MedImmune, the global biologics research and development arm of AstraZeneca, and Juno Therapeutics, Inc., a biopharmaceutical company focused on re-engaging the body’s immune system to revolutionise the treatment of cancer, announced today that they have entered into a new collaboration.
The collaboration will be to conduct combination clinical trials in immuno-oncology with one of Juno’s investigational CD19-directed chimeric antigen receptor (CAR) T cell candidates and MedImmune’s investigational programmed cell death ligand 1 (PD-L1) immune checkpoint inhibitor, MEDI4736. Under the initial development plan, both companies will explore the safety, tolerability and preliminary efficacy of the combination therapy as a potential treatment for patients with non-Hodgkin lymphoma (NHL).
“We are pleased to enter into this clinical trial collaboration with Juno Therapeutics as our initial venture into the promising emerging field of CAR T cell therapies,” said Dr Ed Bradley, Senior Vice President and Head of the Oncology Innovative Medicines unit, MedImmune. “The combination of Juno’s CAR T cell candidate with MEDI4736 adds to our broad program of immuno-oncology combination trials, addressing multiple immune pathways and working with industry-leading partners to explore the significant potential of immunotherapies in transforming treatments for cancer.”
Under the terms of the non-exclusive collaboration, MedImmune and Juno will jointly co-fund the initial Phase Ib study, which is expected to begin later in 2015. The companies will also explore the combination of MEDI4736 with a next-generation, Juno-developed fully human CD19-directed CAR T cell candidate.

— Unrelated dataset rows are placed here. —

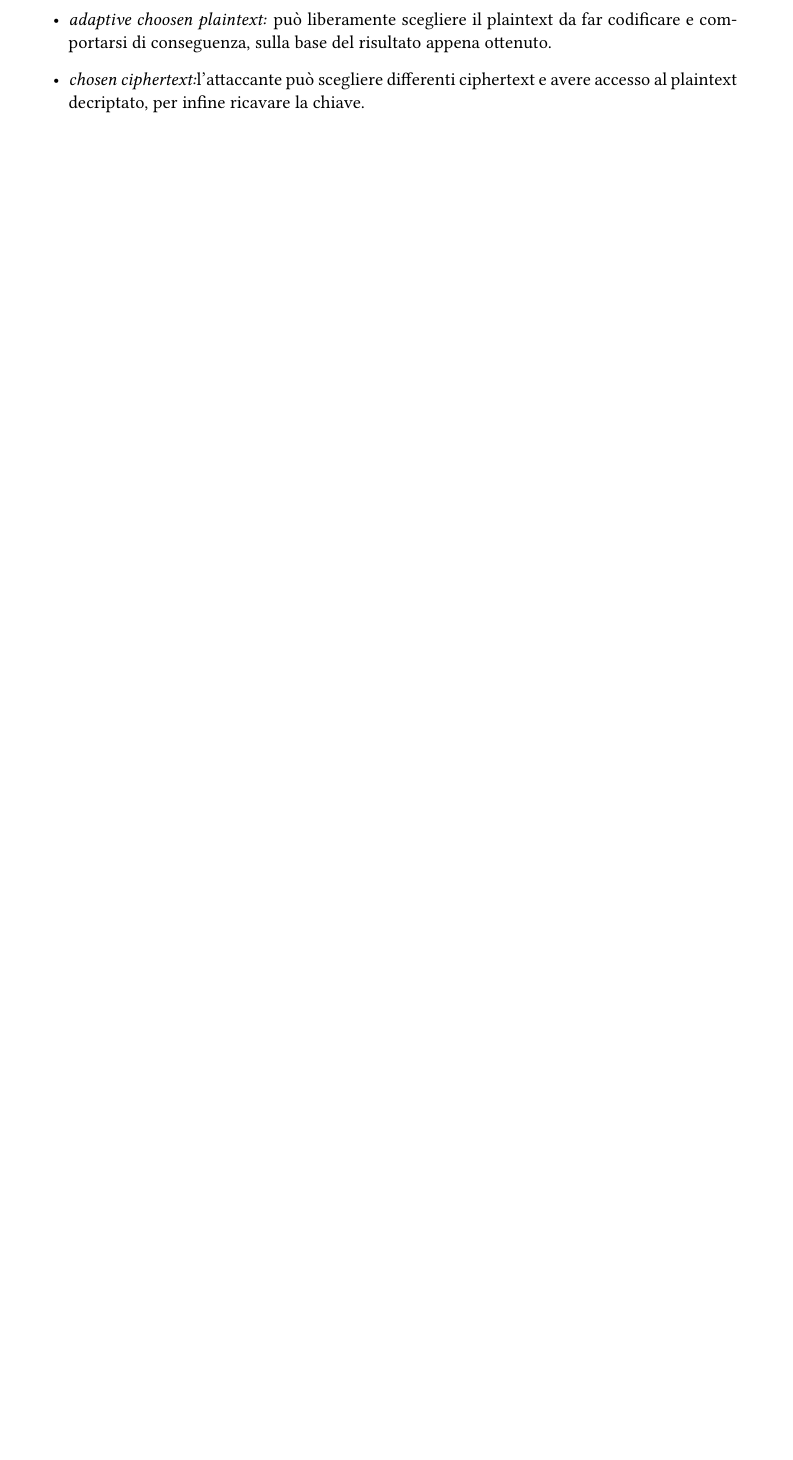
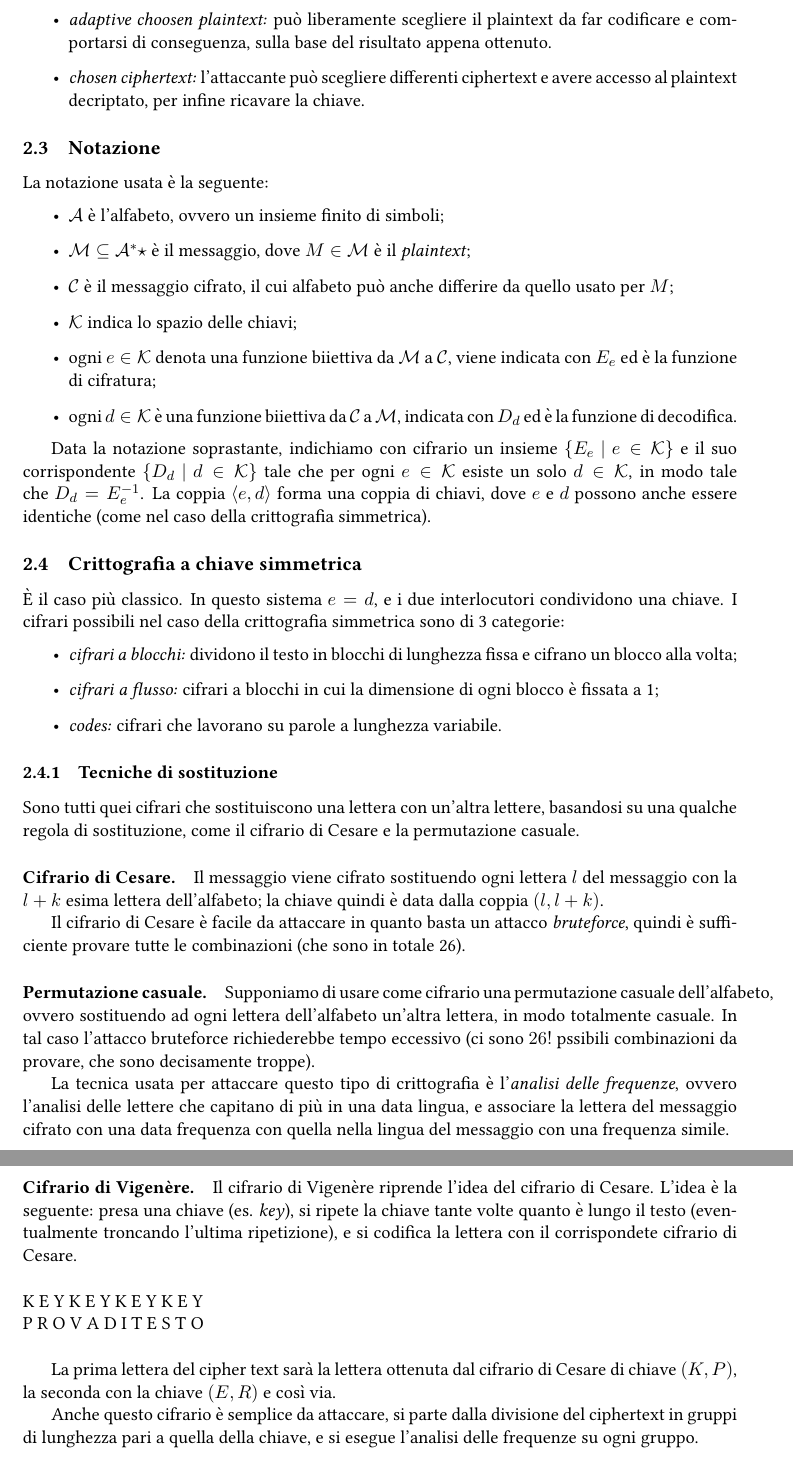
Before and after one commit to sentientmachin3/dispense-info-univr, a LaTeX document (magistrale/sicurezza-reti/sicurezza-reti.tex): part of page 5 of 5 before the commit and two parts of pages 5 and 6 of 6 after it, the two joined at a grey line, cut so that both start at the same text, the shorter picture padded with empty space. Compiled offline with pdfLaTeX.

Commit message:
Cifrari a sostituzione

```diff
--- a/magistrale/sicurezza-reti/sicurezza-reti.tex
+++ b/magistrale/sicurezza-reti/sicurezza-reti.tex
@@ -23,6 +23,8 @@
 \usetikzlibrary{shapes, arrows}
 
 \newtheorem{definit}{Definizione}[subsection]
+\newcommand{\encr}{E_e}
+\newcommand{\decr}{D_d}
 
 \begin{document}
 	\clearpage
@@ -136,8 +138,53 @@
 
 		\item \textit{adaptive choosen plaintext:} può liberamente scegliere il plaintext da far codificare e comportarsi di conseguenza, sulla base del risultato appena ottenuto.
 
-		\item \textit{chosen ciphertext:}l'attaccante può scegliere differenti ciphertext e avere accesso al plaintext decriptato, per infine ricavare la chiave.
+		\item \textit{chosen ciphertext:} l'attaccante può scegliere differenti ciphertext e avere accesso al plaintext decriptato, per infine ricavare la chiave.
 		\end{itemize}
+
+	\subsection{Notazione}
+	La notazione usata è la seguente: \begin{itemize}
+		\item $\mathcal{A}$ è l'alfabeto, ovvero un insieme finito di simboli;
+		\item $\mathcal{M} \subseteq \mathcal{A}^*\star$ è il messaggio, dove $M \in \mathcal{M}$ è il \textit{plaintext};
+		\item $\mathcal{C}$ è il messaggio cifrato, il cui alfabeto può anche differire da quello usato per $M$;
+		\item $\mathcal{K}$ indica lo spazio delle chiavi;
+		\item ogni $e \in \mathcal{K}$ denota una funzione biiettiva da $\mathcal{M}$ a $\mathcal{C}$, viene indicata con $\encr$ ed è la funzione di cifratura;
+		\item ogni $d \in \mathcal{K}$ è una funzione biiettiva da $\mathcal{C}$ a $\mathcal{M}$, indicata con $\decr$ ed è la funzione di decodifica.
+	\end{itemize}
+
+	Data la notazione soprastante, indichiamo con cifrario un insieme $\lbrace \encr\ |\ e \in \mathcal{K} \rbrace$ e il suo corrispondente $\lbrace \decr\ |\ d \in \mathcal{K} \rbrace$ tale che per ogni $e \in \mathcal{K}$ esiste un solo $d \in \mathcal{K}$, in modo tale che $\decr = \encr^{-1}$. La coppia $\langle e, d \rangle$ forma una coppia di chiavi, dove $e$ e $d$ possono anche essere identiche (come nel caso della crittografia simmetrica).
+
+	\subsection{Crittografia a chiave simmetrica}
+	È il caso più classico. In questo sistema $e = d$, e i due interlocutori condividono una chiave. I cifrari possibili nel caso della crittografia simmetrica sono di 3 categorie: \begin{itemize}
+		\item \textit{cifrari a blocchi:} dividono il testo in blocchi di lunghezza fissa e cifrano un blocco alla volta;
+		\item \textit{cifrari a flusso:} cifrari a blocchi in cui la dimensione di ogni blocco è fissata a 1;
+		\item \textit{codes:} cifrari che lavorano su parole a lunghezza variabile.
+	\end{itemize}
+
+	\subsubsection{Tecniche di sostituzione}
+	Sono tutti quei cifrari che sostituiscono una lettera con un'altra lettere, basandosi su una qualche regola di sostituzione, come il cifrario di Cesare e la permutazione casuale.
+
+	\paragraph{Cifrario di Cesare.}
+	Il messaggio viene cifrato sostituendo ogni lettera $l$ del messaggio con la $l+k$ esima lettera dell'alfabeto; la chiave quindi è data dalla coppia $(l, l+k)$.
+
+	Il cifrario di Cesare è facile da attaccare in quanto basta un attacco \textit{bruteforce}, quindi è sufficiente provare tutte le combinazioni (che sono in totale 26).
+
+	\paragraph{Permutazione casuale.}
+	Supponiamo di usare come cifrario una permutazione casuale dell'alfabeto, ovvero sostituendo ad ogni lettera dell'alfabeto un'altra lettera, in modo totalmente casuale. In tal caso l'attacco bruteforce richiederebbe tempo eccessivo (ci sono $26!$ pssibili combinazioni da provare, che sono decisamente troppe).
+
+	La tecnica usata per attaccare questo tipo di crittografia è l'\textit{analisi delle frequenze}, ovvero l'analisi delle lettere che capitano di più in una data lingua, e associare la lettera del messaggio cifrato con una data frequenza con quella nella lingua del messaggio con una frequenza simile.
+
+	\paragraph{Cifrario di Vigenère.}
+	Il cifrario di Vigenère riprende l'idea del cifrario di Cesare. L'idea è la seguente: presa una chiave (es. \textit{key}), si ripete la chiave tante volte quanto è lungo il testo (eventualmente troncando l'ultima ripetizione), e si codifica la lettera con il corrispondete cifrario di Cesare. \\
+
+	\noindent
+	K E Y K E Y K E Y K E Y \\
+	P R O V A D I T E S T O \\
+
+
+	La prima lettera del cipher text sarà la lettera ottenuta dal cifrario di Cesare di chiave $(K,P)$, la seconda con la chiave $(E, R)$ e così via.
+
+	Anche questo cifrario è semplice da attaccare, si parte dalla divisione del ciphertext in gruppi di lunghezza pari a quella della chiave, e si esegue l'analisi delle frequenze su ogni gruppo.
+
 
 
 
```
Also changed, not shown: magistrale/sicurezza-reti/sicurezza-reti.pdf.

“We believe combination strategies such as this will help us better understand the full potential of our engineered T cell platform in both hematological and solid tumor settings,” said Mark W. Frohlich, MD, Executive Vice President, Research & Development at Juno Therapeutics. “We look forward to working with MedImmune, a leader in immuno-oncology and checkpoint inhibition, in understanding the potential clinical benefit of combining these two potent therapeutic classes.”